*TASK GOAL*:
Nothing but a number should be written: the count of lines below that contain "void".

Collected data entries
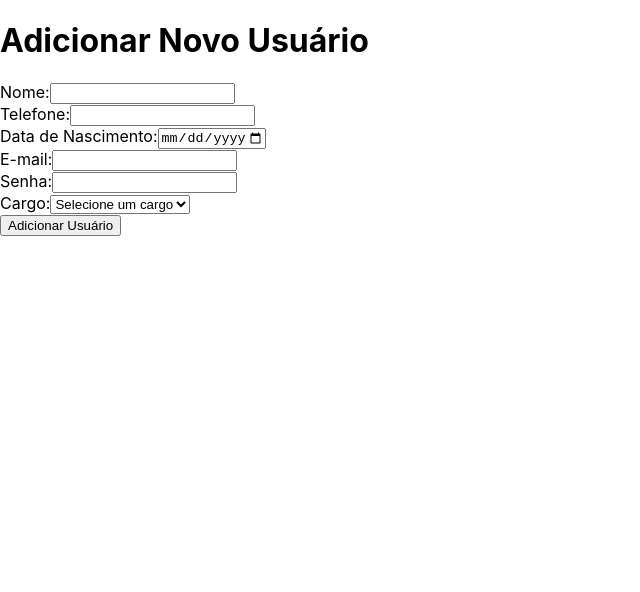
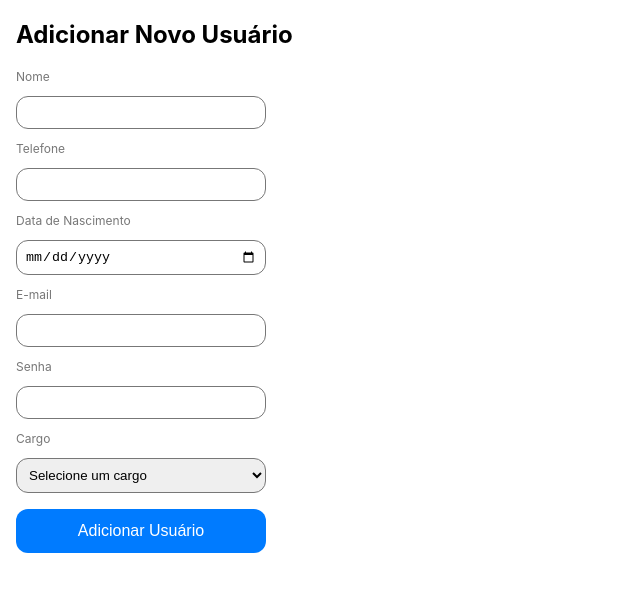
Before and after one commit to indigotech/onboard-larissa-sanches, a React (Create React App) app: page /add-user in a window 1280 px wide. Shown: the top 592 px of the page, without its empty margins (0-640 px from the left). Built offline with nearby package versions, Linux system fonts and the light colour scheme.

Commit message:
Criação e estilização de componentes reutilizáveis

```diff
--- a/package.json
+++ b/package.json
@@ -18,6 +18,7 @@
     "react": "18.3.1",
     "react-router-dom": "6.26.1",
     "react-scripts": "5.0.1",
+    "styled-components": "^6.1.13",
     "web-vitals": "2.1.4"
   },
   "scripts": {
@@ -52,6 +53,7 @@
     "@babel/plugin-proposal-private-property-in-object": "^7.21.11",
     "@eslint/js": "9.9.1",
     "@types/eslint__js": "8.42.3",
+    "@types/styled-components": "^5.1.34",
     "eslint": "8.57.0",
     "eslint-config-prettier": "9.1.0",
     "eslint-plugin-react": "7.35.2",
--- a/src/AddUser.tsx
+++ b/src/AddUser.tsx
@@ -2,7 +2,12 @@ import React, { useState } from 'react';
 import { useMutation, ApolloError } from '@apollo/client';
 import { CREATE_USER_MUTATION } from './mutations';
 import { useNavigate } from 'react-router-dom';
-import LoadingButton from './LoadingButton';
+import Button from './components/Button';
+import H1 from './components/H1';
+import FormField from './components/FormField';
+
+const MAX_BIRTH_DATE = new Date().toISOString().split('T')[0];
+const EMAIL_REGEX = /^[^\s@]+@[^\s@]+\.[^\s@]+$/;
 
 interface ValidationErrors {
   name?: string;
@@ -55,7 +60,7 @@ const AddUser: React.FC = () => {
       newErrors.role = 'O cargo deve ser um dos seguintes: admin, user.';
     }
 
-    if (!/^[^\s@]+@[^\s@]+\.[^\s@]+$/.test(email)) {
+    if (!EMAIL_REGEX.test(email)) {
       newErrors.email = 'O e-mail deve ser válido.';
     }
 
@@ -117,124 +122,60 @@ const AddUser: React.FC = () => {
 
   return (
     <div>
-      <h1>Adicionar Novo Usuário</h1>
+      <H1>Adicionar Novo Usuário</H1>
       <form onSubmit={handleSubmit}>
-        <div>
-          <label>
-            Nome:
-            <input
+        <FormField
+          label="Nome"
           type="text"
           value={name}
           onChange={(e) => setName(e.target.value)}
-              required
-              aria-invalid={!!errors.name}
-              aria-describedby="name-error"
+          error={errors.name}
         />
-          </label>
-          {errors.name && (
-            <p id="name-error" style={{ color: 'red' }}>
-              {errors.name}
-            </p>
-          )}
-        </div>
-        <div>
-          <label>
-            Telefone:
-            <input
+        <FormField
+          label="Telefone"
           type="text"
           value={phone}
           onChange={(e) => setPhone(e.target.value)}
-              required
-              aria-invalid={!!errors.phone}
-              aria-describedby="phone-error"
+          error={errors.phone}
         />
-          </label>
-          {errors.phone && (
-            <p id="phone-error" style={{ color: 'red' }}>
-              {errors.phone}
-            </p>
-          )}
-        </div>
-        <div>
-          <label>
-            Data de Nascimento:
-            <input
+        <FormField
+          label="Data de Nascimento"
           type="date"
           value={birthDate}
           onChange={(e) => setBirthDate(e.target.value)}
-              required
+          error={errors.birthDate}
           min="1900-01-01"
-              max={new Date().toISOString().split('T')[0]}
-              aria-invalid={!!errors.birthDate}
-              aria-describedby="birthDate-error"
+          max={MAX_BIRTH_DATE}
         />
-          </label>
-          {errors.birthDate && (
-            <p id="birthDate-error" style={{ color: 'red' }}>
-              {errors.birthDate}
-            </p>
-          )}
-        </div>
-        <div>
-          <label>
-            E-mail:
-            <input
+        <FormField
+          label="E-mail"
           type="email"
           value={email}
           onChange={(e) => setEmail(e.target.value)}
-              required
-              aria-invalid={!!errors.email}
-              aria-describedby="email-error"
+          error={errors.email}
         />
-          </label>
-          {errors.email && (
-            <p id="email-error" style={{ color: 'red' }}>
-              {errors.email}
-            </p>
-          )}
-        </div>
-        <div>
-          <label>
-            Senha:
-            <input
+        <FormField
+          label="Senha"
           type="password"
           value={password}
           onChange={(e) => setPassword(e.target.value)}
-              required
-              aria-invalid={!!errors.password}
-              aria-describedby="password-error"
+          error={errors.password}
         />
-          </label>
-          {errors.password && (
-            <p id="password-error" style={{ color: 'red' }}>
-              {errors.password}
-            </p>
-          )}
-        </div>
-        <div>
-          <label>
-            Cargo:
-            <select
+        <FormField
+          label="Cargo"
+          type="select"
           value={role}
           onChange={(e) => setRole(e.target.value)}
-              required
-              aria-invalid={!!errors.role}
-              aria-describedby="role-error"
-            >
-              <option value="">Selecione um cargo</option>
-              <option value="admin">Administrador</option>
-              <option value="user">Usuário</option>
-            </select>
-          </label>
-          {errors.role && (
-            <p id="role-error" style={{ color: 'red' }}>
-              {errors.role}
-            </p>
-          )}
-        </div>
-        <LoadingButton type="submit" loading={loading}>
+          error={errors.role}
+          options={[
+            { value: '', label: 'Selecione um cargo' },
+            { value: 'admin', label: 'Administrador' },
+            { value: 'user', label: 'Usuário' },
+          ]}
+        />
+        <Button type="submit" loading={loading}>
           Adicionar Usuário
-        </LoadingButton>
+        </Button>
       </form>
       {errors.server && <p style={{ color: 'red' }}>Erro: {errors.server}</p>}
       {successMessage && <p style={{ color: 'green' }}>{successMessage}</p>}
--- a/src/Home.tsx
+++ b/src/Home.tsx
@@ -4,7 +4,6 @@ import UsersList from './UsersList';
 const Home: React.FC = () => {
   return (
     <div>
-      <h1>Bem-vindo(a) à Página Inicial!</h1>
       <UsersList />
     </div>
   );
--- a/src/LoadingButton.tsx
+++ /dev/null
@@ -1,28 +0,0 @@
-import React from 'react';
-
-interface LoadingButtonProps {
-  loading: boolean;
-  children: string;
-  type?: 'button' | 'submit' | 'reset';
-}
-
-const LoadingButton: React.FC<LoadingButtonProps> = ({
-  loading,
-  children,
-  type = 'button',
-}) => {
-  return (
-    <button type={type} disabled={loading}>
-      {loading ? (
-        <>
-          Carregando...
-          <span className="loading-spinner" />
-        </>
-      ) : (
-        <span>{children}</span>
-      )}
-    </button>
-  );
-};
-
-export default LoadingButton;
--- a/src/Login.tsx
+++ b/src/Login.tsx
@@ -2,7 +2,9 @@ import React, { useState } from 'react';
 import { useMutation, ApolloError } from '@apollo/client';
 import { useNavigate } from 'react-router-dom';
 import { LOGIN_MUTATION } from './mutations';
-import LoadingButton from './LoadingButton';
+import Button from './components/Button';
+import FormField from './components/FormField';
+import H1 from './components/H1';
 
 interface ValidationErrors {
   email?: string;
@@ -80,47 +82,27 @@ export default function Login() {
 
   return (
     <div>
-      <h1>Bem-vindo(a) à Taqtile!</h1>
+      <H1>Bem-vindo(a) à Taqtile!</H1>
       <form onSubmit={handleSubmit}>
-        <div>
-          <label>
-            Email:
-            <input
+        <FormField
+          label="Email:"
           type="email"
+          placeholder="Digite seu email"
           value={email}
           onChange={(e) => setEmail(e.target.value)}
-              required
-              aria-invalid={!!errors.email}
-              aria-describedby="email-error"
+          error={errors.email}
         />
-          </label>
-          {errors.email && (
-            <p id="email-error" style={{ color: 'red' }}>
-              {errors.email}
-            </p>
-          )}
-        </div>
-        <div>
-          <label>
-            Senha:
-            <input
+        <FormField
+          label="Senha:"
           type="password"
+          placeholder="Digite sua senha"
           value={password}
           onChange={(e) => setPassword(e.target.value)}
-              required
-              aria-invalid={!!errors.password}
-              aria-describedby="password-error"
+          error={errors.password}
         />
-          </label>
-          {errors.password && (
-            <p id="password-error" style={{ color: 'red' }}>
-              {errors.password}
-            </p>
-          )}
-        </div>
-        <LoadingButton loading={loading} type="submit">
-          Enviar
-        </LoadingButton>
+        <Button type="submit" disabled={loading}>
+          {loading ? 'Carregando...' : 'Enviar'}
+        </Button>
         {loginError && <p style={{ color: 'red' }}>Erro: {loginError}</p>}
       </form>
       {successMessage && <p style={{ color: 'green' }}>{successMessage}</p>}
--- a/src/UsersList.tsx
+++ b/src/UsersList.tsx
@@ -2,6 +2,9 @@ import React, { useState } from 'react';
 import { useQuery } from '@apollo/client';
 import { USERS_QUERY } from './queries';
 import { useNavigate } from 'react-router-dom';
+import H1 from './components/H1';
+import Button from './components/Button';
+import styled from 'styled-components';
 
 interface User {
   id: string;
@@ -29,9 +32,55 @@ interface PageInput {
   limit: number;
 }
 
+const Container = styled.div`
+  padding: 16px;
+`;
+
+const UserList = styled.ul`
+  list-style-type: none;
+  padding: 0;
+`;
+
+const UserListItem = styled.li`
+  padding: 12px 0;
+  transition: background-color 0.3s, color 0.3s;
+  cursor: pointer;
+
+  &:hover {
+    color: #007bff;
+  }
+
+  &:active {
+    color: #0056b3;
+  }
+`;
+
+const PaginationContainer = styled.div`
+  justify-content: center;
+  align-items: center;
+`;
+
+const PaginationButton = styled.button<{ disabled: boolean }>`
+  background-color: ${(props) => (props.disabled ? '#ddd' : '#007bff')};
+  color: ${(props) => (props.disabled ? '#666' : '#fff')};
+  border: none;
+  padding: 8px 16px;
+  border-radius: 4px;
+  cursor: ${(props) => (props.disabled ? 'not-allowed' : 'pointer')};
+  font-size: 16px;
+
+  &:hover {
+    background-color: ${(props) => (props.disabled ? '#ddd' : '#0056b3')};
+  }
+`;
+
+const ErrorText = styled.p`
+  color: red;
+`;
+
 const UsersList: React.FC = () => {
   const [page, setPage] = useState(1);
-  const [pageSize] = useState(20);
+  const [pageSize] = useState(10);
 
   const { loading, error, data, refetch } = useQuery<UsersData>(USERS_QUERY, {
     variables: {
@@ -75,49 +124,49 @@ const UsersList: React.FC = () => {
     }
 
     return (
-      <div>
-        <p style={{ color: 'red' }}>{errorMessage}</p>
-        <button onClick={handleRetry}>Tentar Novamente</button>
-      </div>
+      <Container>
+        <ErrorText>{errorMessage}</ErrorText>
+        <Button onClick={handleRetry}>Tentar Novamente</Button>
+      </Container>
     );
   }
 
   return (
-    <div>
-      <h2>Lista de Usuários</h2>
-      <ul>
+    <Container>
+      <H1>Lista de Usuários</H1>
+      <UserList>
         {data?.users?.nodes.length ? (
           data.users.nodes.map((user) => (
-            <li key={user.id}>
+            <UserListItem key={user.id}>
               <a
                 href={`/user/${user.id}`}
                 style={{ textDecoration: 'none', color: 'inherit' }}
               >
                 <strong>{user.name}</strong> - {user.email}
               </a>
-            </li>
+            </UserListItem>
           ))
         ) : (
           <p>Não há usuários para exibir.</p>
         )}
-      </ul>
-      <div>
-        <button onClick={handlePreviousPage} disabled={page === 1}>
+      </UserList>
+      <PaginationContainer>
+        <PaginationButton onClick={handlePreviousPage} disabled={page === 1}>
           Anterior
-        </button>
+        </PaginationButton>
         <span>
           {' '}
           {page} de {totalPages} páginas{' '}
         </span>
-        <button
+        <PaginationButton
           onClick={handleNextPage}
           disabled={!data?.users?.pageInfo.hasNextPage}
         >
           Próxima
-        </button>
-      </div>
-      <button onClick={() => navigate('/add-user')}>Adicionar Usuário</button>
-    </div>
+        </PaginationButton>
+      </PaginationContainer>
+      <Button onClick={() => navigate('/add-user')}>Adicionar Usuário</Button>
+    </Container>
   );
 };
 
--- /dev/null
+++ b/src/components/Button.tsx
@@ -0,0 +1,62 @@
+import React from 'react';
+import styled from 'styled-components';
+
+interface ButtonProps {
+  onClick?: () => void;
+  children: string;
+  type?: 'button' | 'submit' | 'reset';
+  disabled?: boolean;
+  loading?: boolean;
+}
+
+const StyledButton = styled.button<{ disabled?: boolean; loading?: boolean }>`
+  width: 100%;
+  max-width: 250px;
+  font-size: 16px;
+  font-weight: regular;
+  color: #ffffff;
+  background-color: ${(props) => (props.disabled ? '#cccccc' : '#007bff')};
+  height: 44px;
+  border: none;
+  border-radius: 12px;
+  cursor: ${(props) => (props.disabled ? 'not-allowed' : 'pointer')};
+  padding: 0 16px;
+  display: flex;
+  align-items: center;
+  justify-content: center;
+  position: relative;
+  margin: 16px;
+
+  &:hover {
+    opacity: ${(props) => (props.loading ? 1 : 0.8)};
+  }
+`;
+
+const LoadingText = styled.span<{ loading?: boolean }>`
+  color: #ffffff;
+  font-size: 16px;
+`;
+
+const Button: React.FC<ButtonProps> = ({
+  onClick,
+  children,
+  type = 'button',
+  disabled = false,
+  loading = false,
+}) => (
+  <StyledButton
+    type={type}
+    onClick={onClick}
+    disabled={disabled || loading}
+    loading={loading}
+    aria-busy={loading}
+  >
+    {loading ? (
+      <LoadingText loading={loading}>Carregando...</LoadingText>
+    ) : (
+      children
+    )}
+  </StyledButton>
+);
+
+export default Button;
--- /dev/null
+++ b/src/components/FormField.tsx
@@ -0,0 +1,101 @@
+import React from 'react';
+import styled from 'styled-components';
+
+interface FormFieldProps {
+  label: string;
+  type?: string;
+  placeholder?: string;
+  value?: string;
+  onChange?: (
+    e: React.ChangeEvent<HTMLInputElement | HTMLSelectElement>
+  ) => void;
+  error?: string;
+  min?: string;
+  max?: string;
+  options?: { value: string; label: string }[];
+}
+
+const Label = styled.label`
+  display: block;
+  font-size: 12px;
+  font-weight: normal;
+  color: #777777;
+  margin: 12px 16px;
+  display: block;
+`;
+
+const Input = styled.input<{ hasError?: boolean }>`
+  width: 100%;
+  max-width: 250px;
+  padding: 8px;
+  border: 1px solid ${(props) => (props.hasError ? '#ff0000' : '#777777')};
+  border-radius: 12px;
+  box-sizing: border-box;
+  margin: 0 16px;
+`;
+
+const Select = styled.select<{ hasError?: boolean }>`
+  width: 100%;
+  max-width: 250px;
+  padding: 8px;
+  border: 1px solid ${(props) => (props.hasError ? '#ff0000' : '#777777')};
+  border-radius: 12px;
+  box-sizing: border-box;
+  margin: 0 16px;
+`;
+
+const ErrorText = styled.p`
+  font-size: 12px;
+  font-weight: normal;
+  color: #ff0000;
+  margin-top: 8px;
+  margin: 0 16px;
+`;
+
+const FormField: React.FC<FormFieldProps> = ({
+  label,
+  type = 'text',
+  placeholder = '',
+  value,
+  onChange,
+  error,
+  min,
+  max,
+  options,
+}) => {
+  return (
+    <div>
+      <Label>{label}</Label>
+      {type === 'select' ? (
+        <Select
+          value={value}
+          onChange={
+            onChange as (e: React.ChangeEvent<HTMLSelectElement>) => void
+          }
+          hasError={!!error}
+        >
+          {options?.map((option) => (
+            <option key={option.value} value={option.value}>
+              {option.label}
+            </option>
+          ))}
+        </Select>
+      ) : (
+        <Input
+          type={type}
+          placeholder={placeholder}
+          value={value}
+          onChange={
+            onChange as (e: React.ChangeEvent<HTMLInputElement>) => void
+          }
+          min={min}
+          max={max}
+          hasError={!!error}
+        />
+      )}
+      {error && <ErrorText>{error}</ErrorText>}
+    </div>
+  );
+};
+
+export default FormField;
--- /dev/null
+++ b/src/components/H1.tsx
@@ -0,0 +1,20 @@
+import React from 'react';
+import styled from 'styled-components';
+
+interface H1Props {
+  children: string;
+  className?: string;
+}
+
+const StyledH1 = styled.h1`
+  font-size: 24px;
+  font-weight: bold;
+  color: #000000;
+  margin: 20px 16px;
+`;
+
+const H1: React.FC<H1Props> = ({ children, className = '' }) => {
+  return <StyledH1 className={className}>{children}</StyledH1>;
+};
+
+export default H1;
```
Also changed, not shown: src/UserDetails.tsx (+26 -14 lines), 1 other file (tests, documents, lock files or other folders). Lines whose indentation alone changed are shown as unchanged.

*THE COMPLETED TASK*:
4